The Auditor-General signalled in her 2010/11 annual plan that she intended to carry out a performance audit to examine aspects of how the scheme was implemented and managed by The Treasury. The audit was proposed because of the economic and financial significance of the scheme.
The audit will include an assessment of how effectively and efficiently Treasury has:
- Identified and monitored the risks to the Crown posed by financial institutions covered by the scheme – including The Treasury’s monitoring of South Canterbury Finance.
- Identified and monitored how well the scheme has met its objectives.
- Attempted to improve the scheme based on findings of its monitoring.
- Explained the purposes and functions of the scheme to Parliament and the public.
The audit will identify improvements to the scheme or future similar schemes.
The Auditor-General will not examine whether the scheme was an appropriate response to the international financial crisis or the appropriateness of the scheme’s design.
It is expected that the audit’s findings will be reported to Parliament by 30 June 2011.

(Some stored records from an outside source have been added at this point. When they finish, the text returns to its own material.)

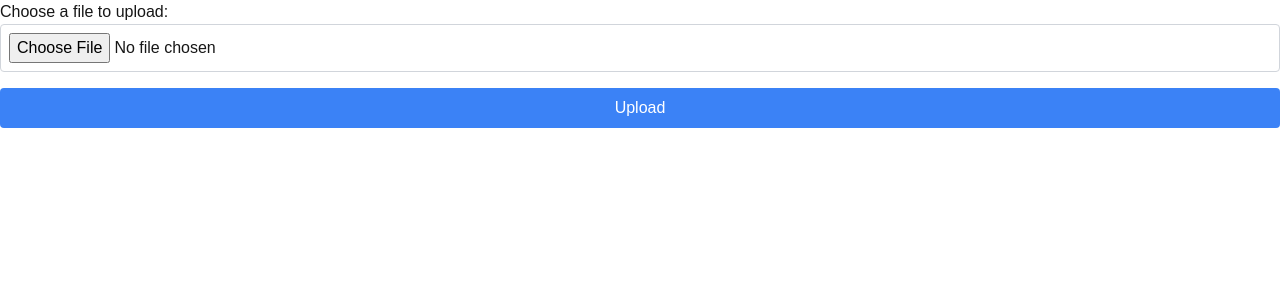
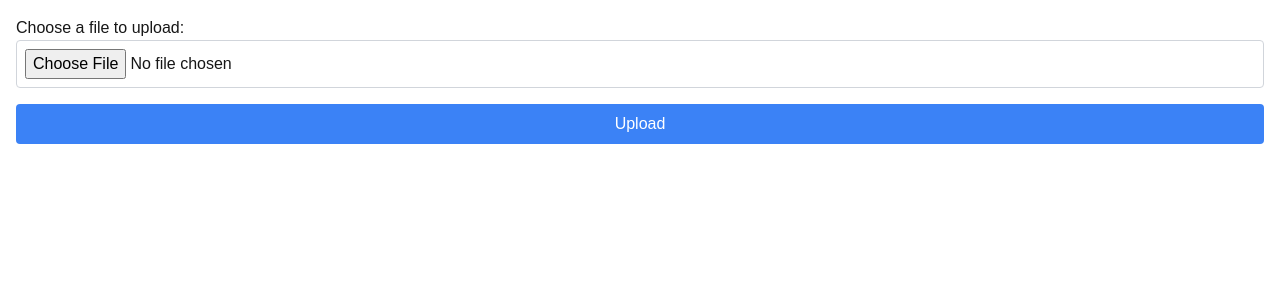
Before and after one commit to Alan934/vercel-blob, a Next.js app: page /upload in a window 1280 px wide. Shown: the top 300 px of the page. Built offline with nearby package versions, Linux system fonts and the light colour scheme.

Commit message:
fix bug and add validations in form

```diff
--- a/src/app/components/form.tsx
+++ b/src/app/components/form.tsx
@@ -2,45 +2,63 @@
 import { useState } from "react";
 import Image from "next/image";
 
-export default function UploadForm(){
-    const [ file, setFile] = useState<File | null>(null);
-    const [ preview, setPreview ] = useState<string | null>(null);
-    const [ inProgess, setInProgesss ] = useState(false);
+export default function UploadForm() {
+    const [file, setFile] = useState<File | null>(null);
+    const [preview, setPreview] = useState<string | null>(null);
+    const [inProgress, setInProgress] = useState(false);
 
-    const handleSubmit = async ( e: React.FormEvent ) => {
-        setInProgesss(true);
+    const handleSubmit = async (e: React.FormEvent) => {
         e.preventDefault();
+        if (!file) return;
+
+        setInProgress(true);
 
         const formData = new FormData();
-        formData.append('file', file as Blob);
+        formData.append("file", file);
 
-        const response = await fetch('/api/file', {
-            method: 'POST',
-            body: formData
-        });
+        try {
+            const response = await fetch("/api/file", {
+                method: "POST",
+                body: formData,
+            });
 
-        const data = await response.json();
-        setPreview(data.url);
-        setInProgesss(false);
+            if (!response.ok) {
+                throw new Error("Failed to upload file.");
+            }
+
+            const data = await response.json();
+            setPreview(data.url);
+        } catch (error) {
+            console.error("Error uploading file:", error);
+        } finally {
+            setInProgress(false);
+        }
     };
 
     const styles = {
-        form: "bg-gray-100 p-4 rounded-lg",
-        input: "border p-2 mb-4 w-full border-gray-300 rounded"
-    }
+        form: "bg-black-100 p-4 rounded-lg",
+        input: "border p-2 mb-4 w-full border-gray-300 rounded cursor-pointer",
+    };
 
     return (
-        <form onSubmit={handleSubmit}>
-            <label htmlFor="fileUpload">Choose a file to upload: </label>
-            <input className={styles.input} id="fileUpload" type="file" onChange={(e) => setFile(e.target.files?.item(0) || null )} />
-            <button className="
-            bg-blue-500 text-white p-2 rounded w-full hover:bg-blue-600"
-            type="submit">{ inProgess ? "Uploading..." : "Upload" }</button
+        <form onSubmit={handleSubmit} className={styles.form}>
+            <label htmlFor="fileUpload">Choose a file to upload:</label>
+            <input
+                className={styles.input}
+                id="fileUpload"
+                type="file"
+                onChange={(e) => setFile(e.target.files?.[0] || null)}
+            />
+            <button
+                className="bg-blue-500 text-white p-2 rounded w-full hover:bg-blue-600 cursor-pointer"
+                type="submit"
             >
+                {inProgress ? "Uploading..." : "Upload"}
+            </button>
 
             {preview && (
                 <div>
-                    <Image src={preview} alt="test" width={1200} height={1200} />
+                    <Image src={preview} alt="Uploaded preview" width={1200} height={1200} />
                 </div>
             )}
         </form>
```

“Given the Crown’s payout last month under the scheme to South Canterbury Finance depositors, an independent performance audit of the scheme’s operation by the Auditor-General is timely and appropriate,” Mr English says.

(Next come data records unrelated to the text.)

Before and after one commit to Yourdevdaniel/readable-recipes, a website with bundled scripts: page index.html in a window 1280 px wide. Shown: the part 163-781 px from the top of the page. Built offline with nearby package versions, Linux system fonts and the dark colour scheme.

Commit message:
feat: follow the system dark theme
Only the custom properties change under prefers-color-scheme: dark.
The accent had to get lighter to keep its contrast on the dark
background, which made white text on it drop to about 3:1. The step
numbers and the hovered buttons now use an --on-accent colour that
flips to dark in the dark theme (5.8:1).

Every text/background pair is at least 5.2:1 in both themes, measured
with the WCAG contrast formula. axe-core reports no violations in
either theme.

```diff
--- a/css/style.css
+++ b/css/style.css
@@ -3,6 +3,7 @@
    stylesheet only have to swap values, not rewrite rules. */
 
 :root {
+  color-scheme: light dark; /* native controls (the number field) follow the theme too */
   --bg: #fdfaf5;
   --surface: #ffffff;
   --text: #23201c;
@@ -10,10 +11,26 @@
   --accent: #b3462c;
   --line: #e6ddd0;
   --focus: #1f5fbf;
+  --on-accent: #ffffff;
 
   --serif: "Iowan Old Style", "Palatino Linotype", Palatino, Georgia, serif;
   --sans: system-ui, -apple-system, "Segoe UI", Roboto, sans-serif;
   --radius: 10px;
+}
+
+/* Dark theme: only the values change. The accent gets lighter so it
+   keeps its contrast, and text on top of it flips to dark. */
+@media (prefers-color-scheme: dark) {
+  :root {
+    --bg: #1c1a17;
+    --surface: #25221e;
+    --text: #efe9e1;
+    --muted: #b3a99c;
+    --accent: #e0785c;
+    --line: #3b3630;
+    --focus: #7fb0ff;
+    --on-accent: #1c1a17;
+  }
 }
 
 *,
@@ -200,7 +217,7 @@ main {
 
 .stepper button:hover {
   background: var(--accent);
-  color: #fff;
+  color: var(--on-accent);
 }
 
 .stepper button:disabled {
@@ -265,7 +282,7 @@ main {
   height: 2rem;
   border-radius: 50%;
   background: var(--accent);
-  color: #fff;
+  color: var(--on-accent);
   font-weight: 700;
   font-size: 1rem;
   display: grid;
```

“This is certainly preferable to some kind of ill-defined and politically-motivated inquiry, which opposition parties called for in the days following South Canterbury Finance’s collapse.
“The original scheme was set up by the previous Labour Government in October 2008, and supported by the incoming National-led Government.
“At that time, turmoil in world financial markets led many other developed countries to take similar steps to protect their financial systems – and some were forced to go much further and nationalise their banks.
“In September last year, the Government moved, with the unanimous support of Parliament, to extend the Retail Deposit Guarantee until the end of 2011 on significantly more restrictive terms than before.
“It’s therefore appropriate that the Auditor-General now looks at how the scheme was implemented and managed,” Mr English says.
Meanwhile, The Treasury will later this week publish a large number of documents related to South Canterbury Finance’s membership of the Retail Deposit Guarantee and events leading to its receivership in late August.
“The documents will confirm that the Government and officials worked carefully and thoroughly through the issues on behalf of taxpayers,” Mr English says. “As we’ve said, throughout this process the Government had three objectives:
“Firstly, making sure South Canterbury Finance depositors had some certainty under the terms of the guarantee. Secondly, we wanted to sure that the cost to taxpayers was minimised. And thirdly, we wanted to keep disruption to the wider economy to a minimum.”